# [ABOUT THIS TASK]
When the string "label" occurs in a line of the listing below, return that line.

# [INFORMATION]
****************
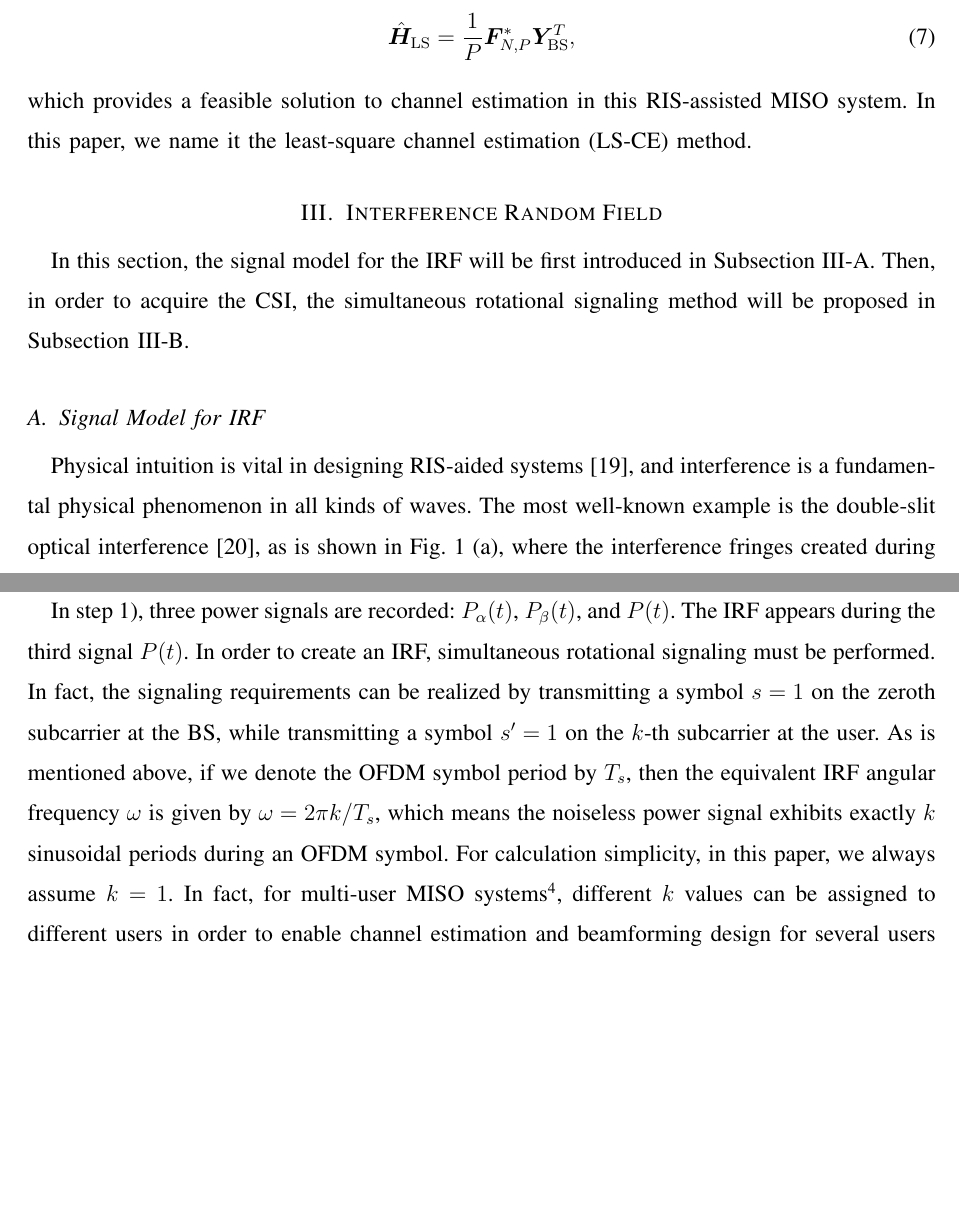
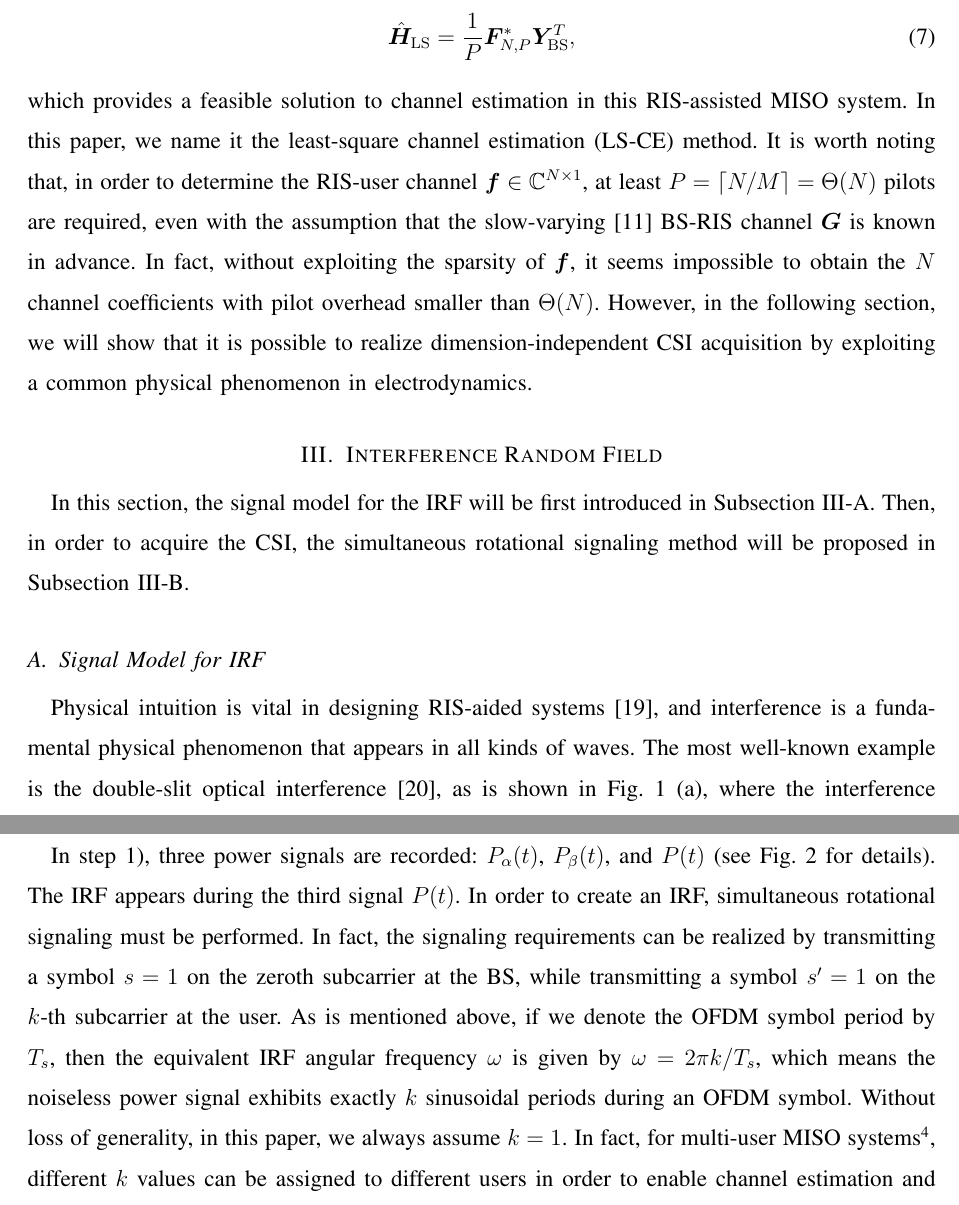
Before and after one commit to johnzja/Sensing-RIS, a LaTeX paper (paper/SensingRIS.tex): two parts of pages 7 and 13 of 34, joined at a grey line, cut so that both start at the same text, the shorter picture padded with empty space. Compiled offline with pdfLaTeX.

Commit message:
small improvements

```diff
--- a/paper/SensingRIS.tex
+++ b/paper/SensingRIS.tex
@@ -275,6 +275,10 @@ $I_\nu(z)$ is the $\nu$-th order modified Bessel function of the first kind.
         \label{eqn:LS-CE}
     \end{equation}
     which provides a feasible solution to channel estimation in this RIS-assisted MISO system. In this paper, we name it the least-square channel estimation (LS-CE) method.
+    It is worth noting that, in order to determine the RIS-user channel $\bm{f}\in\mathbb{C}^{N\times 1}$, at least $P = \lceil N/M \rceil = {\Theta}(N)$ pilots are required, even with the assumption that the slow-varying \cite{Huchen} BS-RIS channel $\bm G$ is known in advance.
+    In fact, without exploiting the sparsity of $\bm f$, it seems impossible to obtain the $N$ channel coefficients with pilot overhead smaller than $\Theta(N)$.
+    However, in the following section, we will show that it is possible to realize dimension-independent CSI acquisition by exploiting a common physical phenomenon in electrodynamics.
+
 
 \section{Interference Random Field}
 \label{Interference Random Field}
@@ -283,7 +287,7 @@ $I_\nu(z)$ is the $\nu$-th order modified Bessel function of the first kind.
 \subsection{Signal Model for IRF}
 \label{Models for IRFs}
 
-    Physical intuition is vital in designing RIS-aided systems \cite{najafi2020physics}, and interference is a fundamental physical phenomenon in all kinds of waves. The most well-known example is the double-slit optical interference \cite{louradour1993interference}, as is shown in Fig.~\ref{fig:scheme}~(a), where the interference fringes created during the wave superposition reveal the phase difference of the two optical paths. Similarly, the same interference phenomenon occurs when two RF electromagnetic waves meet together on the RIS, as is shown in Fig.~\ref{fig:scheme}~(b), and the \ac{IRF} created by this interference reveals the \ac{CSI}.
+    Physical intuition is vital in designing RIS-aided systems \cite{najafi2020physics}, and interference is a fundamental physical phenomenon that appears in all kinds of waves. The most well-known example is the double-slit optical interference \cite{louradour1993interference}, as is shown in Fig.~\ref{fig:scheme}~(a), where the interference fringes created during the wave superposition reveal the phase difference of the two optical paths. Similarly, the same interference phenomenon occurs when two RF electromagnetic waves meet together on the RIS, as is shown in Fig.~\ref{fig:scheme}~(b), and the \ac{IRF} created by this interference reveals the \ac{CSI}.
     \begin{figure}[t]
         \centering
         \subfigure[Optical interference.]
@@ -395,11 +399,11 @@ However, for extremely large-scale RIS systems, sparse sensing and controlling m
         \item Integrate phase information and other CSI to perform beamforming.
     \end{enumerate}
 
-    In step 1), three power signals are recorded: $P_{\alpha}(t)$, $P_{\beta}(t)$, and $P(t)$. The IRF appears during the third signal $P(t)$.
+    In step 1), three power signals are recorded: $P_{\alpha}(t)$, $P_{\beta}(t)$, and $P(t)$ (see Fig.~\ref{fig:protocol} for details). The IRF appears during the third signal $P(t)$.
     In order to create an IRF, simultaneous rotational signaling must be performed.
     In fact, the signaling requirements can be realized by transmitting a symbol $s=1$ on the zeroth subcarrier at the BS, while transmitting a symbol $s'=1$ on the $k$-th subcarrier at the user.
     As is mentioned above, if we denote the OFDM symbol period by $T_s$, then the equivalent IRF angular frequency $\omega$ is given by $\omega = 2\pi k /T_s$, which means the noiseless power signal exhibits exactly $k$ sinusoidal periods during an OFDM symbol.
-    For calculation simplicity, in this paper, we always assume $k=1$.
+    Without loss of generality, in this paper, we always assume $k=1$.
     In fact, for multi-user MISO systems\footnote{In this paper, we assume that the user is equipped with a single antenna, but the number of antennas at BS is not restricted. Furthermore, for MIMO systems, since the user is equipped with multiple antennas, phase-tuning simply for constructive interference at the user is sub-optimal. Thus, IRF methods should be further improved to fully harness the space-multiplexing gains of MIMO.}, different $k$ values can be assigned to different users in order to enable channel estimation and beamforming design for several users within a single OFDM symbol.
     This can be done by Fourier analysis on the power signal $P(t)$ and extraction of phase angles for each user at distinct frequencies.
 
```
****************
# [YOUR RESPONSE]
         \label{eqn:LS-CE}
 \label{Interference Random Field}
 \label{Models for IRFs}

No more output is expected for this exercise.